I called the Mission to see if they had any additional information on her, and the lady that answered was surprised to hear that her stone had offerings on it. She looked her up in her records and noted that she was a Daughter of Charity – an order that was founded by St. Vincent dePaul and St. Louise deMarillac. They do extensive work helping women and children in the Santa Barbara area.
A little research led me to the website of the Daughters of Charity in Santa Barbara where they write of their founding that “the Daughters of Charity sent two young Sisters from Maryland who arrived by steamship on January 5, 1858.” (https://www.stvincents-sb.org/about-us/#:~:text=)
Sister Vincentia Bermudes died in 1863, at 20 years old, according to her gravestone. If she was one of the two brave Sisters that first arrived from Maryland she would have have been just 15 years old. It’s quite possible that she is one of the two who first arrived and ended up establishing some of the first schools and orphanages of the area. I have contacted the order to find more information about Sister Vincentia, but have not yet heard back from them.
In my research, I’ve also discovered that her stone was replaced sometime between 2006 and 2011. In photos of her headstone prior to 2017, no monetary offerings were seen. The practice of visitors leaving offerings seems to be a fairly recent one.
Why the offerings?
It’s not unusual for Catholics to make offerings to Saints for granting favors. In my upbringing, if you needed St. Anthony’s help finding a lost item, you’d promise a donation to the poor to be given once that item was found.
There’s also the custom of asking the spirits of holy and well-regarded priests, sisters, and nuns for favors to be granted with the promise of spreading the word of their help. Some parishes have campaigns for some of their revered dead to become canonized Saints. Granting favors and miracles is part of the criteria for Catholic Sainthood.
There doesn’t seem to be an organized effort for Sister Vincentia Bermudes’s sainthood. At least not yet.
My theory is that someone a few years ago prayed for her help, received it, and left an offering. Perhaps, she told others who were also helped and left offerings. Visitors then added their own coins, accompanied with wishes and prayers for good luck. From there the practice started, and hopefully it will grow. We can use all of the help we get.
As for me, I didn’t leave an offering when I was there. I didn’t have a request then, but I do now and the request is that I uncover more historical information about her. We’ll see what happens.

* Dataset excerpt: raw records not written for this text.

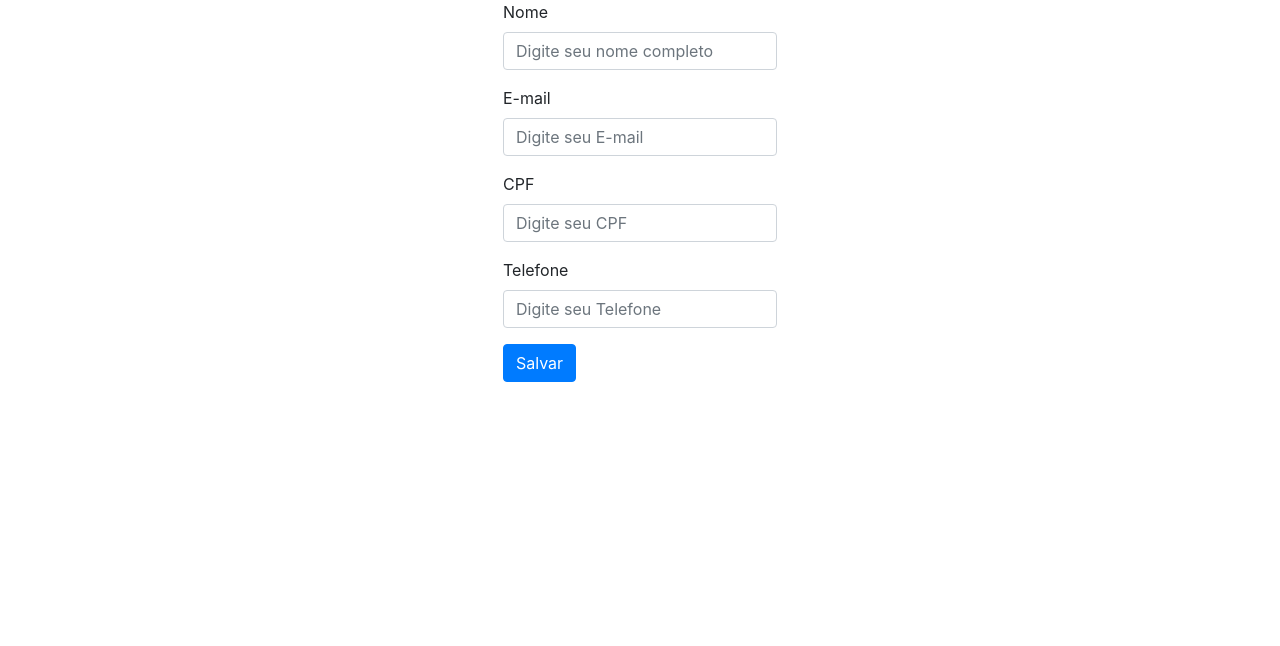
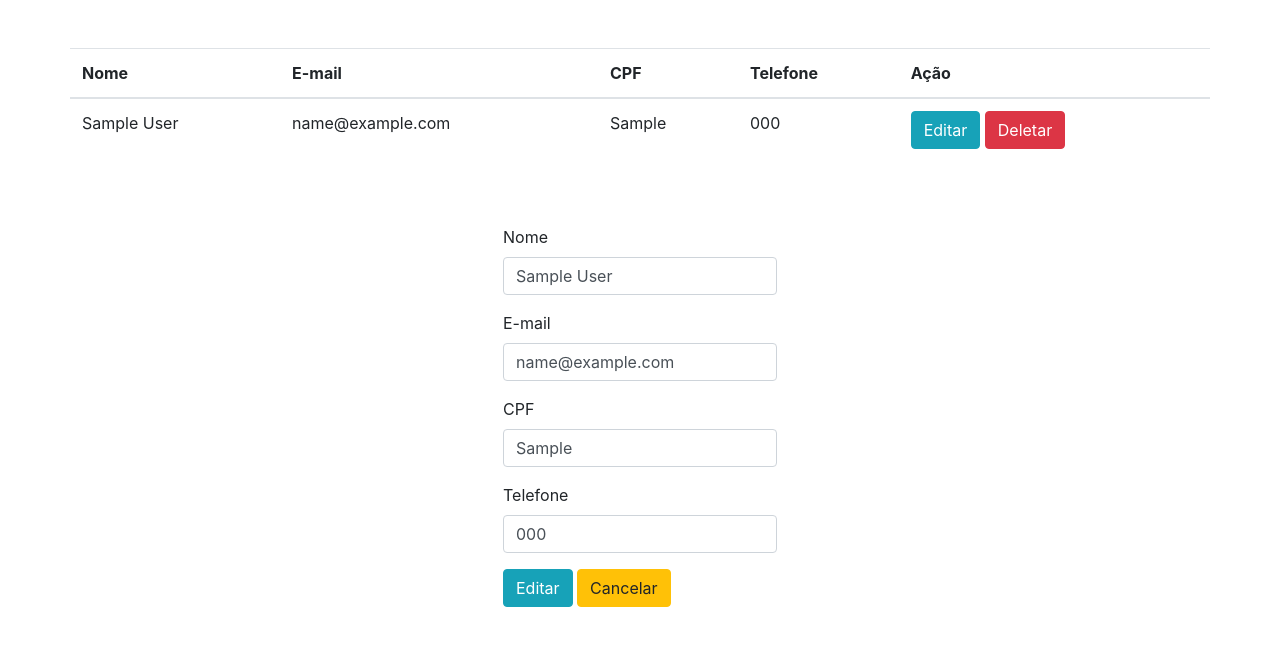
Before and after one commit to arthurSOliv/hibrido_challenge, a PHP site: page /index.php?edit=1 in a window 1280 px wide. Shown: the top 646 px of the page. Run offline with PHP 8.4, Linux system fonts and the light colour scheme; tables that the repository leaves empty or names only in its code hold one stand-in row (values such as "Sample post").

Commit message:
Ajustes de alguns erros

```diff
--- a/backend/index.php
+++ b/backend/index.php
@@ -12,32 +12,121 @@
   </head>
   <body>
     <?php require_once 'process.php'; ?>
+
+    <?php
+      $mysqli = new mysqli('localhost', 'root', '', 'hibridoback') or die(mysqli_error($mysqli));
+      $results = $mysqli->query("SELECT * FROM users") or die($mysqli->error);
+    ?>
+
+    <div class="container mt-5">
+      <div class="row justify-content-center">
+        <table class="table">
+          <thead>
+            <tr>
+              <th>Nome</th>
+              <th>E-mail</th>
+              <th>CPF</th>
+              <th>Telefone</th>
+              <th colspan="2">Ação</th>
+            </tr>
+          </thead>
+
+          <?php
+            while($row = $results->fetch_assoc()):
+          ?>
+
+          <tr>
+              <td><?php echo $row['name']; ?></td>
+              <td><?php echo $row['email']; ?></td>
+              <td><?php echo $row['cpf']; ?></td>
+              <td><?php echo $row['tel']; ?></td>
+              <td>
+                <a href="index.php?edit=<?php echo $row['id']; ?>" class="btn btn-info">Editar</a>
+                <a href="index.php?delete=<?php echo $row['id']; ?>" class="btn btn-danger">Deletar</a>
+              </td>
+          </tr>
+            <?php endwhile; ?>
+
+        </table>
+      </div>
+    </div>
+
+    <?php
+      function pre_r( $array ) {
+        echo '<pre>';
+        print_r($array);
+        echo '</pre>';
+      }
+    ?>
+    <div class="container mt-5">
       <div class="row justify-content-center">
           <form action="process.php" method="POST">
+          <input type="hidden" name="id" value="<?php echo $id ?>">
               <div class="form-group">
                   <label>Nome</label>
-                <input type="text" name="name" class="form-control" placeholder="Digite seu nome completo">
+                  <input type="text"
+                        name="name"
+                        class="form-control"
+                        value="<?php echo $name ?>"
+                        placeholder="Digite seu nome completo"
+                  >
               </div>
 
               <div class="form-group">
                   <label>E-mail</label>
-                <input type="text" name="email" class="form-control" placeholder="Digite seu E-mail">
+                  <input type="text"
+                        name="email"
+                        class="form-control"
+                        value="<?php echo $email ?>"
+                        placeholder="Digite seu E-mail"
+                  >
               </div>
 
               <div class="form-group">
                   <label>CPF</label>
-                <input type="text" name="cpf" class="form-control" placeholder="Digite seu CPF">
+                  <input type="text"
+                        name="cpf"
+                        class="form-control"
+                        value="<?php echo $cpf ?>"
+                        placeholder="Digite seu CPF"
+                  >
               </div>
 
               <div class="form-group">
                   <label>Telefone</label>
-                <input type="text" name="tel" class="form-control" placeholder="Digite seu Telefone">
+                  <input type="text"
+                        name="tel"
+                        class="form-control"
+                        value="<?php echo $tel ?>"
+                        placeholder="Digite seu Telefone"
+                  >
               </div>
 
               <div class="form-group">
+                <?php if($update == true): ?>
+                  <button type="submit" name="update" class="btn btn-info">Editar</button>
+                  <button type="submit" name="cancel" class="btn btn-warning">Cancelar</button>
+                <?php else: ?>
                   <button type="submit" name="save" class="btn btn-primary">Salvar</button>
+                <?php endif; ?>
               </div>
           </form>
+      </div>
+
+      <?php
+        if (isset($_SESSION['message'])):
+      ?>
+
+      <div class="alert alert-<?=$_SESSION['msg_type']?> alert-dismissible fade show mt-5" role="alert">
+        <?php
+          echo $_SESSION['message'];
+          unset($_SESSION['message']);
+        ?>
+        <button type="button" class="close" data-dismiss="alert" aria-label="Close">
+          <span aria-hidden="true">&times;</span>
+        </button>
+      </div>
+      <?php endif ?>
     </div>
 
     <!-- Optional JavaScript -->
--- a/backend/process.php
+++ b/backend/process.php
@@ -0,0 +1,88 @@
+<?php
+    if(version_compare(PHP_VERSION, '7.2.0', '>=')) {
+        error_reporting(E_ALL ^ E_NOTICE ^ E_WARNING);
+    }
+
+    session_start();
+
+    $mysqli = new mysqli('localhost', 'root', '', 'hibridoback') or die(mysqli_error($mysqli));
+
+    $update = false;
+    $id = 0;
+    $name = '';
+    $email = '';
+    $cpf = '';
+    $tel = '';
+
+    if(isset($_POST['save'])) {
+        $name = $_POST['name'];
+        $email = $_POST['email'];
+        $cpf = $_POST['cpf'];
+        $tel = $_POST['tel'];
+
+        $mysqli->query("INSERT INTO users (name, email, cpf, tel) VALUES ('$name', '$email', '$cpf', '$tel')") or
+                die($mysqli->error);
+
+        $_SESSION['message'] = "Usuário cadastrado!";
+        $_SESSION['msg_type'] = "success";
+
+        header("location: index.php");
+    }
+
+
+    if(isset($_GET['delete'])) {
+        $id = $_GET['delete'];
+
+        $mysqli->query("DELETE FROM users WHERE id=$id") or
+                die($mysqli->error);
+
+        $_SESSION['message'] = "Usuário removido!";
+        $_SESSION['msg_type'] = "danger";
+    }
+
+    if(isset($_GET['edit'])) {
+        $id = $_GET['edit'];
+
+        $update = true;
+
+        $result = $mysqli->query("SELECT * FROM users WHERE id=$id") or
+                die($mysqli->error);
+
+        if(count($result) == 1) {
+            $row = $result->fetch_array();
+            $id = $row['id'];
+            $name = $row['name'];
+            $email = $row['email'];
+            $cpf = $row['cpf'];
+            $tel = $row['tel'];
+        }
+    }
+
+    if(isset($_POST['cancel'])) {
+
+        $update = false;
+        $id = 0;
+        $name = '';
+        $email = '';
+        $cpf = '';
+        $tel = '';
+
+        header("location: index.php");
+    }
+
+    if(isset($_POST['update'])) {
+
+        $id = $_POST['id'];
+        $name = $_POST['name'];
+        $email = $_POST['email'];
+        $cpf = $_POST['cpf'];
+        $tel = $_POST['tel'];
+
+        $mysqli->query("UPDATE users SET name='$name', email='$email', cpf='$cpf', tel='$tel' WHERE id=$id") or
+                die($mysqli->error);
+
+        $_SESSION['message'] = "Usuário editado!";
+        $_SESSION['msg_type'] = "warning";
+
+        header("location: index.php");
+    }
```
Lines whose indentation alone changed are shown as unchanged.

This week happens to be Catholic Sisters Week. I have a soft spot for Sisters. I’m named after one who was a dear family friend. I know that they can be scary, but as a child having been rolled around a convent on a dining cart with as many butter cookies that can fit on my fingers I can assure you that they are as human as the rest of us. I’m comforted to know that as they helped others in life, they also help others from the afterlife / spirit world / imaginal.